It's estimated that the world's population will reach around 9 billion people by 2050, and then begin to fall. We are currently approaching 7 billion. Many of us living today will still be around in 2050. The question is: given our many social and environmental issues, how are 9 billion people going to learn to live sustainably by 2050?"
Fig.1 "Greenaid Seedbomb Vending Machine", SpontaneousInterventions [http://www.spontaneousinterventions.org/project/greenaid-seedbomb-vending-machine].
"MIT technology specialist Nicholas Negroponte prophecies the emergence of 'the Daily Me'--a communications package that is personally designed, with each component fully chosen in advance . Many of us are applauding these developments, which obviously increase individual convenience and entertainment. But in the midst of the applause, we should insist on asking some questions. How will the increasing power of private control affect democracy? How will the Internet, the new forms of television, and the explosion of communications options alter the capacity of citizens to govern themselves? What are the social preconditions for a well-functioning system of democratic deliberation, or for individual freedom itself? ...
A large part of my aim is to explore what makes for a well-functioning system of free expression. Above all, I urge that in a diverse society, such a system requires far more than restraints on government censorship and respect for individual choices. For the last decades, this has been the preoccupation of American law and politics, and indeed the law and politics of many other nations as well, including, for example, Germany, France, England, and Israel. Censorship is indeed a threat to democracy and freedom. But an exclusive focus on government censorship produces serious blind spots. In particular, a well-functioning system of free expression must meet two distinctive requirements.
First, people should be exposed to materials that they would not have chosen in advance. Unplanned, unanticipated encounters are central to democracy itself. Such encounters often involve topics and points of view that people have not sought out and perhaps find quite irritating. They are important partly to ensure against fragmentation and extremism, which are predictable outcomes of any situation in which like-minded people speak only with themselves. I do not suggest that government should force people to see things that they wish to avoid. But I do contend that in a democracy deserving the name, people often come across views and topics that they have not specifically selected.
Second, many or most citizens should have a range of common experiences. Without shared experiences, a heterogeneous society will have a much more difficult time in addressing social problems. People may even find it hard to understand one another. Common experiences, emphatically including the common experiences made possible by the media, provide a form of social glue. A system of communications that radically diminishes the number of such experiences will create a number of problems, not least because of the increase in social fragmentation.
As preconditions for a well-functioning democracy, these requirements hold in any large nation. They are especially important in a heterogeneous nation, one that faces an occasional risk of fragmentation. They have all the more importance as each nation becomes increasingly global and each citizen becomes, to a greater or lesser degree, a 'citizen of the world."
(Cass Sunstein, 8/7/2007)

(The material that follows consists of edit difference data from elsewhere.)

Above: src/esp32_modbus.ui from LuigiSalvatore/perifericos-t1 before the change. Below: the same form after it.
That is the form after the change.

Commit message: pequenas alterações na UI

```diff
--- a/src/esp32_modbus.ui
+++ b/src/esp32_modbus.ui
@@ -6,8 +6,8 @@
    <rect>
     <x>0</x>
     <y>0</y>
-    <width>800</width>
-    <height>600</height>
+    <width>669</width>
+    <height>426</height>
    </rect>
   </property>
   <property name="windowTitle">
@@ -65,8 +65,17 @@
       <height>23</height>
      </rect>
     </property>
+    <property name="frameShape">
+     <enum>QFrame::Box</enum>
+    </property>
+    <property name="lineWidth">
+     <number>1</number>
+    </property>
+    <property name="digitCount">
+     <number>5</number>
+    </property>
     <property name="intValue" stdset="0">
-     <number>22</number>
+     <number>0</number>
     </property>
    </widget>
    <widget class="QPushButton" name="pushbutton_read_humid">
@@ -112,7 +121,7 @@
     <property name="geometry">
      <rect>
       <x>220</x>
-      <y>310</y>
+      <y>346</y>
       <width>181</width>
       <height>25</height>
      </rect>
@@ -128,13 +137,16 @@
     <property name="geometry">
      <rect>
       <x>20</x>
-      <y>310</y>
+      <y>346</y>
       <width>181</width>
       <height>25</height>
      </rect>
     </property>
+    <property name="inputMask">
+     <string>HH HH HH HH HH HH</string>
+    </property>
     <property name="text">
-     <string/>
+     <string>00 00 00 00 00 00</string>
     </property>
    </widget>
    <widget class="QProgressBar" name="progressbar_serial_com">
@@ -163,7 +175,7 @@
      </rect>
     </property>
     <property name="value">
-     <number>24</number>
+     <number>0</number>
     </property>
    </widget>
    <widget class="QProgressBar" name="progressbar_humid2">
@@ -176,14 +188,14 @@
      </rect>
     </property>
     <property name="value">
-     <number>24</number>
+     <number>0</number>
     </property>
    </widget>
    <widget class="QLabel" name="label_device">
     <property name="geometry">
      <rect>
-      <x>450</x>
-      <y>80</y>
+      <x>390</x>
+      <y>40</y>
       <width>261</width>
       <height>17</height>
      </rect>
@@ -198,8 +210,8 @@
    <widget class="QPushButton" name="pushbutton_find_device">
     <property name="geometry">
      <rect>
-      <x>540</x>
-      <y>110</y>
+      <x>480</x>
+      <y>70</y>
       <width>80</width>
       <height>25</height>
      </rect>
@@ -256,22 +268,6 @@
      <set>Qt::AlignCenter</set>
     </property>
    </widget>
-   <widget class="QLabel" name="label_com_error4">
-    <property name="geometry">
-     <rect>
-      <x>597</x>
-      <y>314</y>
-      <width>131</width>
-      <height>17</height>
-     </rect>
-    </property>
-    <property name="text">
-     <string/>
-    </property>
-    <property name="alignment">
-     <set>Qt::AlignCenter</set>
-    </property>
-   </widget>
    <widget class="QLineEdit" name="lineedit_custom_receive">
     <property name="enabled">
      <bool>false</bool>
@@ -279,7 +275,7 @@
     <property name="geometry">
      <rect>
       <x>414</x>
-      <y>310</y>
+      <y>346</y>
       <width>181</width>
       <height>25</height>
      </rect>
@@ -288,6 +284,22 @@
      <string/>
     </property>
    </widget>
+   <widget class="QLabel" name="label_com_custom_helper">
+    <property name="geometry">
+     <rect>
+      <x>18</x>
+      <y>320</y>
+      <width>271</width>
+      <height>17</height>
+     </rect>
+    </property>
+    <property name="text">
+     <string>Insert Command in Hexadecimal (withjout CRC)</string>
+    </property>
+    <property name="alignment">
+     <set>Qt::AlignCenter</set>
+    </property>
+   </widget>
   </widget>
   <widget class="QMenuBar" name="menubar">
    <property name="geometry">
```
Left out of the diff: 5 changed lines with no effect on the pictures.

Fig.1 San Liu (2004) 'Narcissism' webshots.com.
"In Design Interactions, then, we are not simply concerned with acquiring or refining a specific set of skills. Essentially, we are interested in the , and this means asking probing questions through design. To this end, we encourage students to consider the implications, as well as the applications, of new technologies, and thus to seek fresh approaches to interaction design – approaches that are meaningful and relevant today. In short, we see this field of design as a fertile way of thinking about the life around us, within us, and in the future beyond us."
(Royal College of Art)
"The Human Interface Technology Laboratory Aotearoa New Zealand (HIT Lab NZ) is developing and commercializing technology that improves human computer interaction and by doing so unlocks the power of human intelligence.
The HIT Lab NZ conducts research with new emerging technologies such as Augmented Reality, Next Generation Video Conferencing, Immersive Visualization and Perceptual User Interfaces. Interaction Design techniques are used to adapt these technologies to the needs of end users and solve real world problems. "
(HIT Lab NZ)
"The MIT Media Lab applies an unorthodox research approach to envision the impact of emerging technologies on everyday life - technologies that promise to fundamentally transform our most basic notions of human capabilities. Unconstrained by traditional disciplines, Lab designers, engineers, artists, and scientists work atelier-style in close to 30 research groups conducting more than 400 projects that range from neuroengineering, to how children learn, to developing the city car of the future. Lab researchers foster a unique culture of learning by doing, developing technologies that empower people of all ages, from all walks of life, in all societies, to design and invent new possibilities for themselves and their communities."
(MIT Media Lab)